When the Senate released its so-called "Torture Report" in December 2014 the world would learn that, for years, the CIA had used unimaginably brutal methods to interrogate its prisoners - often without yielding any useful or truthful information. The agency had long and adamantly defended its use of torture, staunchly arguing that it was not only just but necessary for the country's safety. And even amid the revelations of the report, questions abound about whether torture can be considered a justifiable tool of national security.
Is interrogational torture an effective method of extracting information? How good does the information extracted need to be for the torture to be considered successful? How often or how vigorously must torture be used to achieve valuable information? It may be the case that interrogational torture can never be justified under any circumstances, but, according to John Schiemann, if it is to be justified at all, it must be effective. According to more than one national poll, most Americans do believe that torture can work, and that it can be justified under certain circumstances. But if the information that torturers extract is bad, then the method amounts to nothing more than pure sadism. So, how can we solve the dilemma over whether to torture or not to torture?
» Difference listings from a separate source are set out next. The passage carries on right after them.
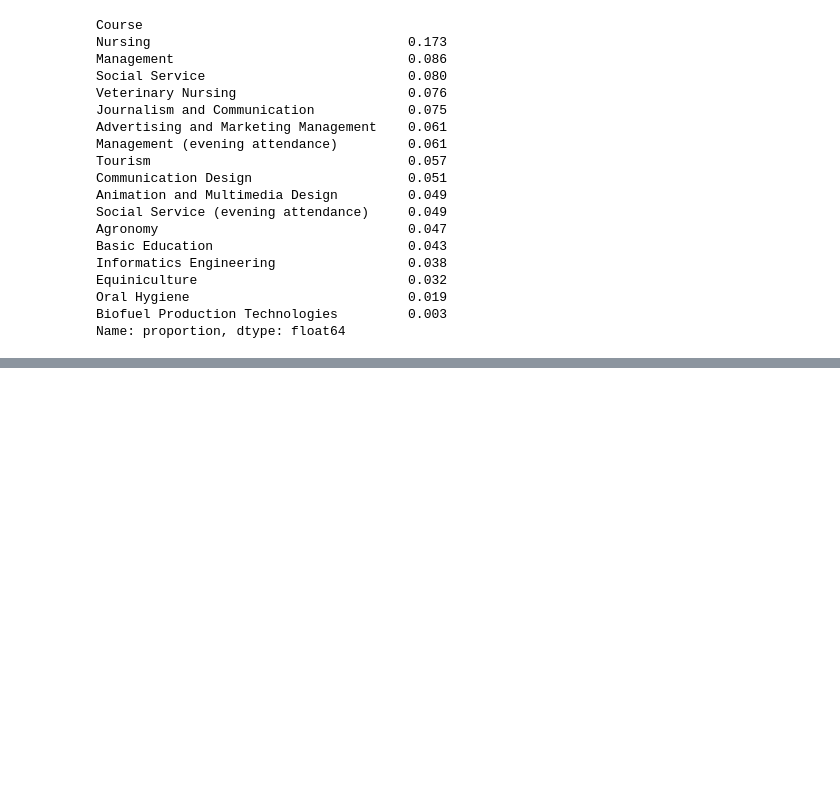
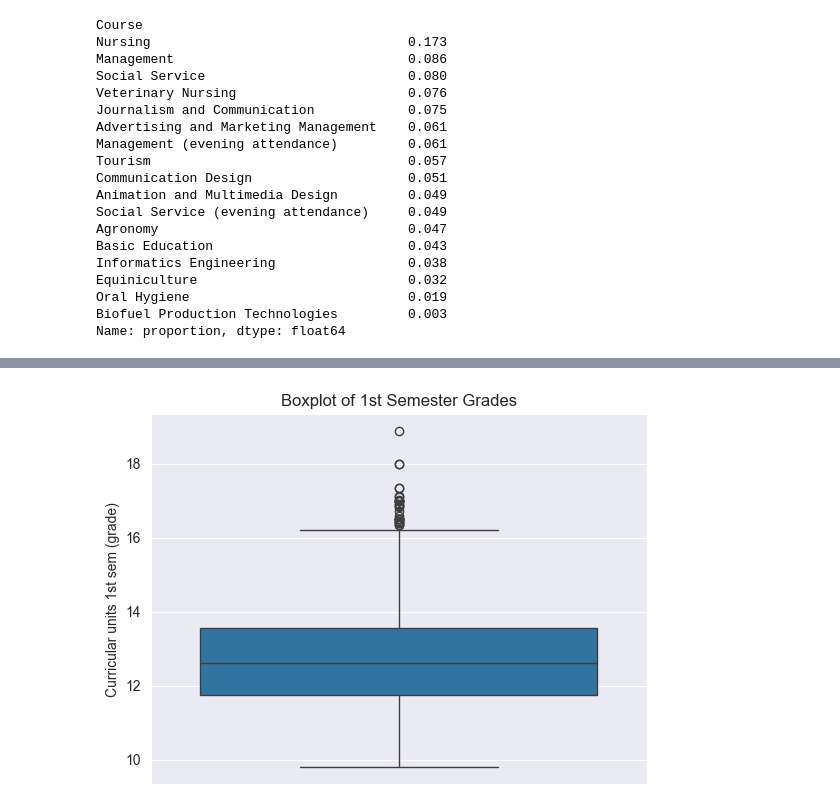
Before and after one commit to tamirlitbak/students_dropout_prediction, a Jupyter notebook: univariate_analysis.ipynb, the cells around one changed output, grey strips where cells are left out. Drawn from its saved outputs; the diff is of its cells as text; code cells hidden in the pictures; blank space fills up the shorter version.

```diff
--- a/univariate_analysis.ipynb
+++ b/univariate_analysis.ipynb
@@ -100,0 +99,4 @@ Name: proportion, dtype: float64
+# %%
+Nacionality_names = pd.read_csv("categories/tA2_nationality.csv")
+Nacionality_dict = dict(zip(Nacionality_names["ID"], Nacionality_names["Nationality"]))
+data['Nacionality'] = data['Nacionality'].replace(Nacionality_dict)
@@ -100,0 +128,4 @@ Name: proportion, dtype: float64
+# %%
+Marital_Status_names = pd.read_csv("categories/tA1_marital_status.csv")
+Marital_Status_dict = dict(zip(Marital_Status_names["ID"], Marital_Status_names["Marital_Status"]))
+data['Marital status'] = data['Marital status'].replace(Marital_Status_dict)
@@ -100,0 +148,4 @@ Name: proportion, dtype: float64
+# %%
+Application_Mode_names = pd.read_csv("categories/tA3_application_mode.csv")
+Application_Mode_dict = dict(zip(Application_Mode_names["ID"], Application_Mode_names["App_Mode"]))
+data['Application mode'] = data['Application mode'].replace(Application_Mode_dict)
@@ -100,0 +199,6 @@ Name: proportion, dtype: float64
+# %%
+filtered = data[data['Curricular units 1st sem (grade)'] != 0]
+
+sem1_filtered = filtered ['Curricular units 1st sem (grade)']
+
+sem1_filtered.describe()
@@ -100,0 +228,6 @@ Name: proportion, dtype: float64
+# %%
+sns.boxplot(data=filtered, y='Curricular units 1st sem (grade)')
+plt.title("Boxplot of 1st Semester Grades")
+plt.show()
+# %% [output]
+[figure, added]
```
Also changed, not shown: parts of 26 cells of this notebook, 9 other files.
In this book, John Schiemann takes a truly unique approach to the question of torture: game theory. Thinking of torture as a "game" played between an interrogator and a detainee, the book walks the reader through the logic of interrogational torture, comparing the outcomes to the claims made by torture proponents. The book draws on a wide variety of sources ranging from records of the Inquisition to secret CIA memos to trace this logic, illustrating each outcome of the model with a narrative from the real world of interrogational torture. Does Torture Work? is an absorbing and provocative take on one of the most discussed human rights and security dilemmas of our time.